But he threw that all away. With a fully Honorable discharge, he could have received a four-year degree of his choice and over ¾ of it would have been paid for. Plus he would have been paid up to 80% of the Monthly Housing Allowance and book stipend. In the end, he threw away about $72,000 because he couldn’t stay away from drugs.

They are the scrounge of the 21st century and I have seen them ruin many servicemembers – your girlfriend’s son is a perfect example.

And it is too bad. There are thousands of students who do not have the GI Bill that are struggling to get through school – many of them building up mounds of student debt. Most of them would give anything to get $72,000 of their school costs paid for.

He had it good and lost it all – too bad.

Author Ron Kness is no longer in the service.

Q: Hello, Here is my question. I’m currently on active duty and I owe 2 more years of service as an Officer in the Army. I signed up and was given the MGIB. I paid the $1,200 fee. I want to go to law school back in Ohio when I get done. Can I switch to the Post 9/11 GI Bill? Should I switch? I think the University of Cincinnati Law School is a Yellow Ribbon School, is that correct? How do I know what benefits I am entitled to? Thank you in advance. Josh

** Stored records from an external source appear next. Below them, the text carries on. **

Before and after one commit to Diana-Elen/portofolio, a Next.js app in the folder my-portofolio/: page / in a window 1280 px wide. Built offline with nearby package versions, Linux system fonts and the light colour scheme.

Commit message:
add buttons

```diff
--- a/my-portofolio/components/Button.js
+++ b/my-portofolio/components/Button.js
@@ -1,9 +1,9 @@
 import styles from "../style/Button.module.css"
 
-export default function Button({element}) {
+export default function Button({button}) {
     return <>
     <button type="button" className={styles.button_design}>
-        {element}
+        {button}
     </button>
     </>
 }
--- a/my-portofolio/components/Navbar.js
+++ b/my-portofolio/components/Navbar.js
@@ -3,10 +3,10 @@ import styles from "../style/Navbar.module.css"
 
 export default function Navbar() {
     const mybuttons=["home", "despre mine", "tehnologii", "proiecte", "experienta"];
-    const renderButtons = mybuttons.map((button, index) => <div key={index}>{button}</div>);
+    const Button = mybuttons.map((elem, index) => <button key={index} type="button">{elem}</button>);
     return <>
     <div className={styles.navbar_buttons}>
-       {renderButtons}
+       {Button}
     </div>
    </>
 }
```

A: Let’s answer your first question Josh – yes you could switch to the Post 9/11 GI Bill and in your case it is probably the right thing to do. Under the Montgomery GI Bill (MGIB), you would get $1,648 per month to go to school. Out of that amount, you would have to pay your tuition, books fees, and any other education-related expenses.

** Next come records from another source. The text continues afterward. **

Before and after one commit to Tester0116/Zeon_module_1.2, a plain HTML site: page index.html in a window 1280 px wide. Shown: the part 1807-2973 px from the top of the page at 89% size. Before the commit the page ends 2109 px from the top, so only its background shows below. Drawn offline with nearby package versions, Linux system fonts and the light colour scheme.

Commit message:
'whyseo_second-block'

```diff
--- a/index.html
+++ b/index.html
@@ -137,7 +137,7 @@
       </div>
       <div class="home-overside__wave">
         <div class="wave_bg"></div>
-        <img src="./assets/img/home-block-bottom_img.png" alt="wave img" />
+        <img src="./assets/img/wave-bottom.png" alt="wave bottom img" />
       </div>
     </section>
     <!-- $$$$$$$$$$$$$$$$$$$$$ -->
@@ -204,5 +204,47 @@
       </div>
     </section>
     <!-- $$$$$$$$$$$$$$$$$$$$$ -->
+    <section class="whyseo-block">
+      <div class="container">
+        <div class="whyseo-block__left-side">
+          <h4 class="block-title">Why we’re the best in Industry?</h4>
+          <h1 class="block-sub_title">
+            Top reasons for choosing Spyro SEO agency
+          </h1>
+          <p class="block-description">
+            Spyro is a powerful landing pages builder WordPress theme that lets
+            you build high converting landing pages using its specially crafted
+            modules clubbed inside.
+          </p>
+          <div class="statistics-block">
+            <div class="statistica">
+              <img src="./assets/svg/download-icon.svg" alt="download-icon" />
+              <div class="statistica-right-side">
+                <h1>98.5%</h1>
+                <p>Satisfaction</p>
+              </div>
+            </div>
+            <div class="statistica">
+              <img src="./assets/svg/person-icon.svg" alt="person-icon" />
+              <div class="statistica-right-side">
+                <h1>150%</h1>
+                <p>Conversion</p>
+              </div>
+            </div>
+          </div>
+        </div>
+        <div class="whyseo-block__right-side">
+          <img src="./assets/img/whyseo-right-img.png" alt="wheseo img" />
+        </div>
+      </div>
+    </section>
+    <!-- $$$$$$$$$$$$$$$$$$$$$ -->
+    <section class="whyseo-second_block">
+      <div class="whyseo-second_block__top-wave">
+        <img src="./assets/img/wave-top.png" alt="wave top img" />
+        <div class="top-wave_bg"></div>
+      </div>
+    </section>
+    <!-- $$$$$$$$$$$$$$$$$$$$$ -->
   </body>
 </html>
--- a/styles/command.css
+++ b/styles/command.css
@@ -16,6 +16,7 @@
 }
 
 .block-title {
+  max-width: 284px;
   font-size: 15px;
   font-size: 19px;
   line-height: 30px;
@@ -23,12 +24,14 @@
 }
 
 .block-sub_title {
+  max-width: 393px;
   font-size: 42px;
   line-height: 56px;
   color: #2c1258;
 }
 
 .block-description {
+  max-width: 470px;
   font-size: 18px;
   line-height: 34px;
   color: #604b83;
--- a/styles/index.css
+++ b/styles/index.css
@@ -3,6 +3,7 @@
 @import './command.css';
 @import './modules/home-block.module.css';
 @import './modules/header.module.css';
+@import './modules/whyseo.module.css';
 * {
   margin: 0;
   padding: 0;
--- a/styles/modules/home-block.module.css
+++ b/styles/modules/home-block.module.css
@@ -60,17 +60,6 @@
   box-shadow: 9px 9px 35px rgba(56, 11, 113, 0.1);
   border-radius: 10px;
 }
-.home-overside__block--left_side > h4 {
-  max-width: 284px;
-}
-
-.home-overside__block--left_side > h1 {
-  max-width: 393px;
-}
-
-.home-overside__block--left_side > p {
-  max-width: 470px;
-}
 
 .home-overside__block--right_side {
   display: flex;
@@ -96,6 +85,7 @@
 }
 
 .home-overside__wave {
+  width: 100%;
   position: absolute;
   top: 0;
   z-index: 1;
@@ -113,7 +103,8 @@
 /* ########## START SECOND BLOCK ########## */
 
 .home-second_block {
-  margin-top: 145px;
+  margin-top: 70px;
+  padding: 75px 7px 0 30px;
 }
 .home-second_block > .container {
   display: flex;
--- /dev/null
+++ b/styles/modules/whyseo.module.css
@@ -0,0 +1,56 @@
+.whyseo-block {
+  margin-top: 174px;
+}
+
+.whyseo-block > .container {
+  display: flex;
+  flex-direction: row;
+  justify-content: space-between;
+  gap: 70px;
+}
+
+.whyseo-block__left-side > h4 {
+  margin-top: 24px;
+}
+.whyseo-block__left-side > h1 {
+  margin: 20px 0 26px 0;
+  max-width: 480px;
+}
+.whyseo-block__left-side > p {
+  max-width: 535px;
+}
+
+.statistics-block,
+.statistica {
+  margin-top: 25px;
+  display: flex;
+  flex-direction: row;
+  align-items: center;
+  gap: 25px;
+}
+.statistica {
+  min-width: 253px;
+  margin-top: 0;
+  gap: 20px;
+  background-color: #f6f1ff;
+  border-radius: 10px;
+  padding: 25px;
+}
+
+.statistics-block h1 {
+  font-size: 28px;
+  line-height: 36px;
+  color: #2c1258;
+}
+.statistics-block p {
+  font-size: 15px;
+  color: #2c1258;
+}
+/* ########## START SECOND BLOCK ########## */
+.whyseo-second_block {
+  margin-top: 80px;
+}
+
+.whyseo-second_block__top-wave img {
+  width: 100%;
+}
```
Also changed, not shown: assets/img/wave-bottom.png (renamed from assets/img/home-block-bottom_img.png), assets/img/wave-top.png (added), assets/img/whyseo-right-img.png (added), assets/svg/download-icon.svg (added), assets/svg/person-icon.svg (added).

However, under the Post 9/11 GI Bill, the VA pays your tuition directly to your school. Attend a public school and it pays 100% of the resident rate; attend a private school and it would pay up to $19,198.31 per year. And you are smart in checking to see if your school is a Yellow Ribbon School or not.

Under that program your school could pay up to 50% of the difference between what they charge and what your GI Bill pays; the VA pays an equal amount. This can greatly limit the amount left for you to pay out-of-pocket.

To answer your second question, yes your school is a Yellow Ribbon School. The University of Cincinnati limits the number of students in their College of Law program to 5 per year with a maximum contribution to each student of $9,192. Because the school is listed as a public school, the VA would pay up to about $5,392 in tuition.

In looking at the school’s College of Law website, they charge $24,010 for Ohio Residents so after the VA paid their share, you would still have $18,618 left to pay. But under the Yellow Ribbon Program, the school could pay up to $9,192 with the VA paying an equal amount. As you can see, this would wipe out the $18,618 that was your responsibility to pay. Sweet!

Author Ron Kness is no longer in the service.

Q: We will have three kids in college at the same time. We have given each of them 12 months of benefit. Can they each collect housing, even though they are all living in the same household?

A: Yes they can. That is where the Post 9/11 GI Bill benefits differ between dependents and spouses. If you had given your wife benefits, she would not have qualified for the Monthly Housing Allowance (MHA). However each of your kids can collect their own MHA while still living under your roof (even if they don’t pay any room or board)!

The VA will pay each of their tuitions up to the resident rate if they attend a public school, or up to $19,198.31 per year at a private school. Each semester, (up to the $1,000 per year cap) each kid would get a book stipend that calculates out at $41.67 per credit. If each kid is attending full-time, then the book stipend is enough for two semesters per academic year of school.

As far as the MHA, the amount each would receive is based on the zip code of each of their school, and the number of credit each one takes. To give you an idea of what the average MHA is across America, it is at $1,300 per month right now. To see exactly what each on would get, go to the BAH Calculator. Enter in the school zip code in the Duty Zip Code field and select E-5 from the drop down Pay Grade menu. Click on Calculate.

Once the results comes up, use the “with dependents” figure, even though none of them have any dependents – everyone gets the “with dependents” amount.